REQUIRED ACTION: Give back every record word for word, but keep the pictures out.

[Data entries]
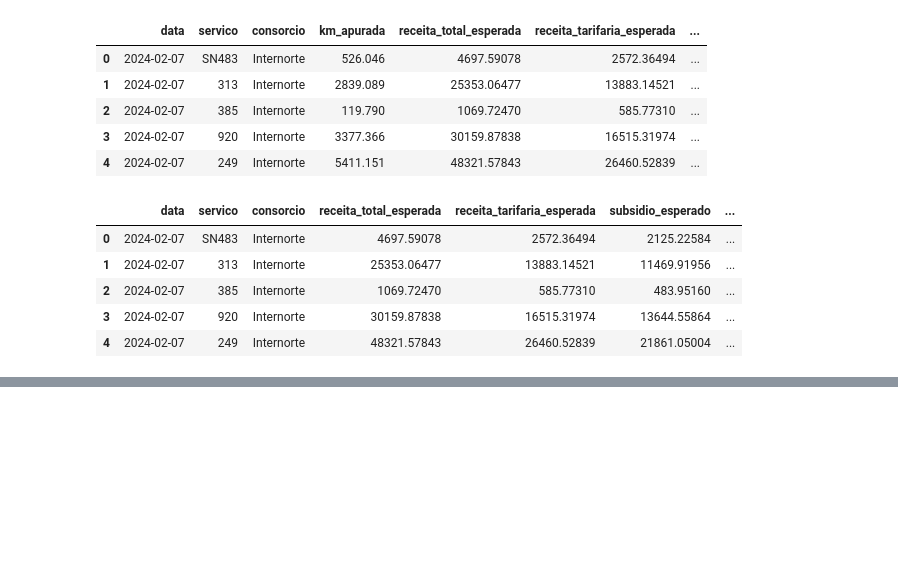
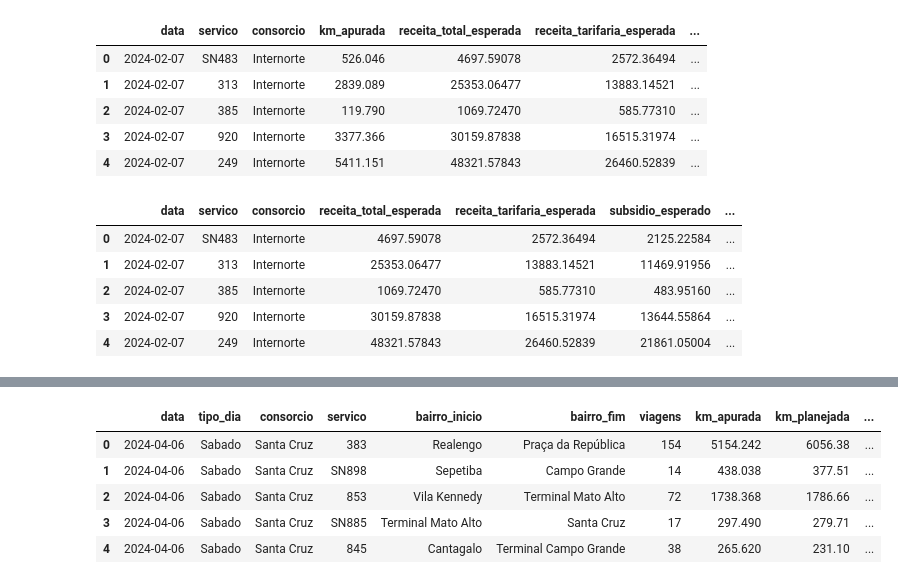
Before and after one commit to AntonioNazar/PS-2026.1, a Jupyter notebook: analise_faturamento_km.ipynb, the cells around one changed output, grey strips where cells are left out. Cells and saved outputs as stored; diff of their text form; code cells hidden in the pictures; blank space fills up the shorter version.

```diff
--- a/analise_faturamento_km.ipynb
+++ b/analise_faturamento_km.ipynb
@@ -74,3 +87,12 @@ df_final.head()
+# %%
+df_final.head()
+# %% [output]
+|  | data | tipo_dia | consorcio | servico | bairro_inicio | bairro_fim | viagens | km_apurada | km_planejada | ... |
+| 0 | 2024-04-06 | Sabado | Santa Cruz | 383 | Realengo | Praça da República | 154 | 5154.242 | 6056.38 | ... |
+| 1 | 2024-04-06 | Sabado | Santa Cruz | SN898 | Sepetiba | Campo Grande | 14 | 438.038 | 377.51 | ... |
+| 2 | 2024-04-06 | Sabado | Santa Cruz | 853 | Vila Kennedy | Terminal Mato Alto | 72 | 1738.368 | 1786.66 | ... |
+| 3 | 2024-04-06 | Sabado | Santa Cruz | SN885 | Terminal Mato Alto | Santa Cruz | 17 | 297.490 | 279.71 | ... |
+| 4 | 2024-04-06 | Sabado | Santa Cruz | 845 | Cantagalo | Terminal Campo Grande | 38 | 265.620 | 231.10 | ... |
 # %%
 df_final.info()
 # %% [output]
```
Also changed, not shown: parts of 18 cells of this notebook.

PROBLEM SOLUTION:
Before and after one commit to AntonioNazar/PS-2026.1, a Jupyter notebook: analise_faturamento_km.ipynb, the cells around one changed output, grey strips where cells are left out. Cells and saved outputs as stored; diff of their text form; code cells hidden in the pictures; blank space fills up the shorter version.

```diff
--- a/analise_faturamento_km.ipynb
+++ b/analise_faturamento_km.ipynb
@@ -74,3 +87,12 @@ df_final.head()
+# %%
+df_final.head()
+# %% [output]
+|  | data | tipo_dia | consorcio | servico | bairro_inicio | bairro_fim | viagens | km_apurada | km_planejada | ... |
+| 0 | 2024-04-06 | Sabado | Santa Cruz | 383 | Realengo | Praça da República | 154 | 5154.242 | 6056.38 | ... |
+| 1 | 2024-04-06 | Sabado | Santa Cruz | SN898 | Sepetiba | Campo Grande | 14 | 438.038 | 377.51 | ... |
+| 2 | 2024-04-06 | Sabado | Santa Cruz | 853 | Vila Kennedy | Terminal Mato Alto | 72 | 1738.368 | 1786.66 | ... |
+| 3 | 2024-04-06 | Sabado | Santa Cruz | SN885 | Terminal Mato Alto | Santa Cruz | 17 | 297.490 | 279.71 | ... |
+| 4 | 2024-04-06 | Sabado | Santa Cruz | 845 | Cantagalo | Terminal Campo Grande | 38 | 265.620 | 231.10 | ... |
 # %%
 df_final.info()
 # %% [output]
```
Also changed, not shown: parts of 18 cells of this notebook.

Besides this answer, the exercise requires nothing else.